The Remit of Stop and Search Powers
This month the government have initiated a renewed focus on stop and search powers available to police officers and the importance of this power in tackling violent crimes and gang violence.
In 2010, 1.4 million stop and search checks were conducted by the Police.
In 2014, the Government brought in measures to limit the use of stop and search checks as a response to criticism that the power was being used too widely and unfairly to target specific ethnic minorities.
Last year, 282 000 stop and search checks were conducted by the Police.
When can the Police legitimately search?
Police officers in England and Wales have the power to carry out stop and searches under the following provisions:
1. Section 1, Police and Criminal Evidence Act 1984
This power allows police officers to conduct a search if they have “reasonable grounds” to suspect someone of carrying illegal drugs, a weapon, stolen property or something which could be used to commit a crime. This is the most common used power to carry out stop and search checks by the police.
2. Section 60, Criminal Justice and Public Order Act 1994
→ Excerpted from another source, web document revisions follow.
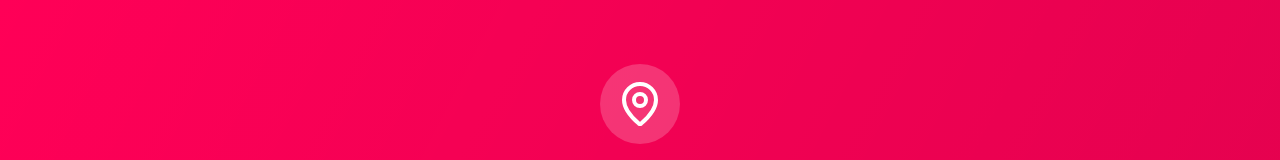
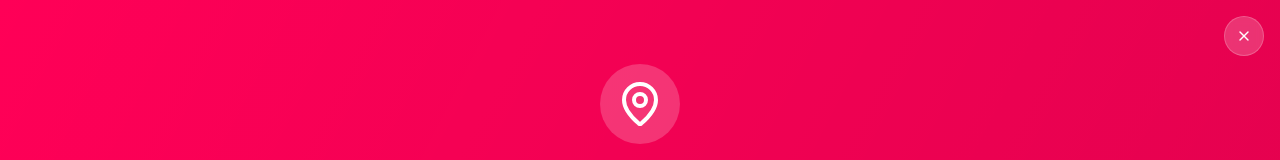
Before and after one commit to Reinaldocouto/estaciona-ai-hub, a React (Vite) app: page /documentation in a window 1280 px wide. Shown: the top 160 px of the page. Built offline with nearby package versions, Linux system fonts and the light colour scheme.

Commit message:
Add close button to documentation

```diff
--- a/src/pages/Documentation.tsx
+++ b/src/pages/Documentation.tsx
@@ -1,4 +1,5 @@
 import React, { useState } from 'react';
+import { useNavigate } from 'react-router-dom';
 import { Container } from '@/components/ui/container';
 import { Button } from '@/components/ui/button';
 import { Badge } from '@/components/ui/badge';
@@ -15,11 +16,13 @@ import {
   Shield,
   BarChart3,
   Rocket,
-  Database
+  Database,
+  X
 } from 'lucide-react';
 import { Collapsible, CollapsibleContent, CollapsibleTrigger } from '@/components/ui/collapsible';
 
 const Documentation: React.FC = () => {
+  const navigate = useNavigate();
   const [openSections, setOpenSections] = useState<Record<number, boolean>>({
     1: true // Primeira seção aberta por padrão
   });
@@ -230,6 +233,18 @@ const Documentation: React.FC = () => {
 
   return (
     <div className="min-h-screen bg-gradient-to-br from-primary via-primary/90 to-primary/80">
+      {/* Close Button */}
+      <div className="fixed top-4 right-4 z-50">
+        <Button
+          onClick={() => navigate('/')}
+          variant="ghost"
+          size="icon"
+          className="bg-white/20 backdrop-blur-sm hover:bg-white/30 text-white border border-white/20 rounded-full"
+        >
+          <X className="h-6 w-6" />
+        </Button>
+      </div>
+
       {/* Hero Section */}
       <div className="relative overflow-hidden">
         <Container className="py-16 text-center text-white">
```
This power allows police officers to conduct a search on anyone in a designated area without reasonable grounds”.
3. Sections 44 & 47A, Terrorism Act 2000
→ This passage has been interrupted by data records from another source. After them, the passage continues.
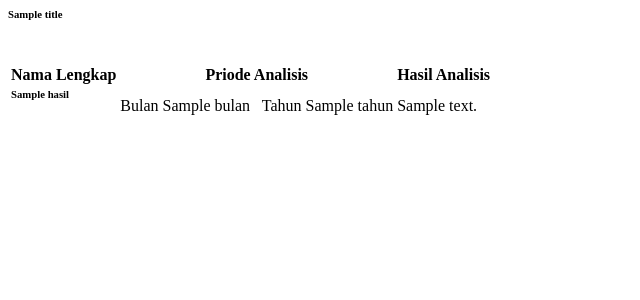
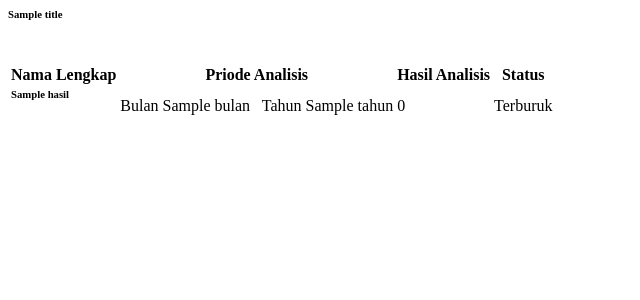
Before and after one commit to Rizki008/SPK-AHP, a CodeIgniter app: the page made by application/views/frontend/Analisis/v_hasil.php in a window 1280 px wide. Shown: the top 300 px of the page, without its empty margins (0-640 px from the left). Run offline with CodeIgniter, Linux system fonts and the light colour scheme; tables that the repository leaves empty hold one stand-in row (values such as "Sample post"); the template is opened without the code that fills it: most values are stand-ins (such as "Sample title", 1, 10 or a date in 2020).

Commit message:
penambahan baik buruk hasil analisis

```diff
--- a/application/views/frontend/Analisis/v_hasil.php
+++ b/application/views/frontend/Analisis/v_hasil.php
@@ -17,6 +17,7 @@
 									<th class="text-uppercase text-secondary text-xxs font-weight-bolder opacity-7">Nama Lengkap</th>
 									<th class="text-uppercase text-secondary text-xxs font-weight-bolder opacity-7 ps-2">Priode Analisis</th>
 									<th class="text-center text-uppercase text-secondary text-xxs font-weight-bolder opacity-7">Hasil Analisis</th>
+									<th class="text-center text-uppercase text-secondary text-xxs font-weight-bolder opacity-7">Status</th>
 									<th class="text-secondary opacity-7"></th>
 								</tr>
 							</thead>
@@ -37,9 +38,20 @@
 											<p class="text-xs font-weight-bold mb-0">Bulan <?= $value->bulan ?> &nbsp; Tahun <?= $value->tahun ?></p>
 										</td>
 										<td class="align-middle text-center text-sm">
-											<span class="badge badge-sm bg-gradient-danger">
-												<?= $value->hasil_analisis ?>
+											<span class="badge badge-sm bg-gradient-info">
+												<?= round($value->hasil_analisis)  ?>
 											</span>
+										</td>
+										<td class="align-middle text-center text-sm">
+											<?php if (round($value->hasil_analisis) >= 1) { ?>
+												<span class="badge badge-sm bg-gradient-success">
+													Terbaik
+												</span>
+											<?php } else { ?>
+												<span class="badge badge-sm bg-gradient-danger">
+													Terburuk
+												</span>
+											<?php } ?>
 										</td>
 									</tr>
 								<?php } ?>
```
This power allows police officers to conduct a search on anyone when there is a “reasonable suspicion” an act of terrorism will occur.
What do I need to know if I am Stopped and Searched?
Before the search commences the Police Officer must inform you of the following facts;
• Their name and police station;
• What they expect to find on you;
• The reason they want to search you;
• Under what provisions they are legally allowed to search you;
• and that you are entitled to a copy of the search record
• What are the powers of the Police during the search?
The search officer is permitted to ask you to remove your outerwear for example a coat, jacket or gloves.
The search officer is permitted to ask you to remove other items of clothing that you are wearing and anything you are wearing for religious reasons. However, the officer must take you out of the public view if they require you to remove garments, other than outerwear.
What should I do during the search?
1. Do not refuse to be stop and searched. The process is not voluntary;
2. Stay calm, you are being searched. A search does not mean that you are or will be arrested. Calm compliant behaviour will result in quick search and hopefully, a positive and clear resolution;
2. Ask clarification questions about the process, if you are unsure of what is being requested of you;
4. Ensure that you request and obtain a written record of the search. If this is not available at the time, ask that the officers inform you of how you can obtain a copy;
5. Remember you have a right to video record the search. Such a recording can be made on a mobile device. The Police Officer cannot prohibit or stop you from filming the search. However, please be aware that recording the search should not prohibit or interfere with the search taking place.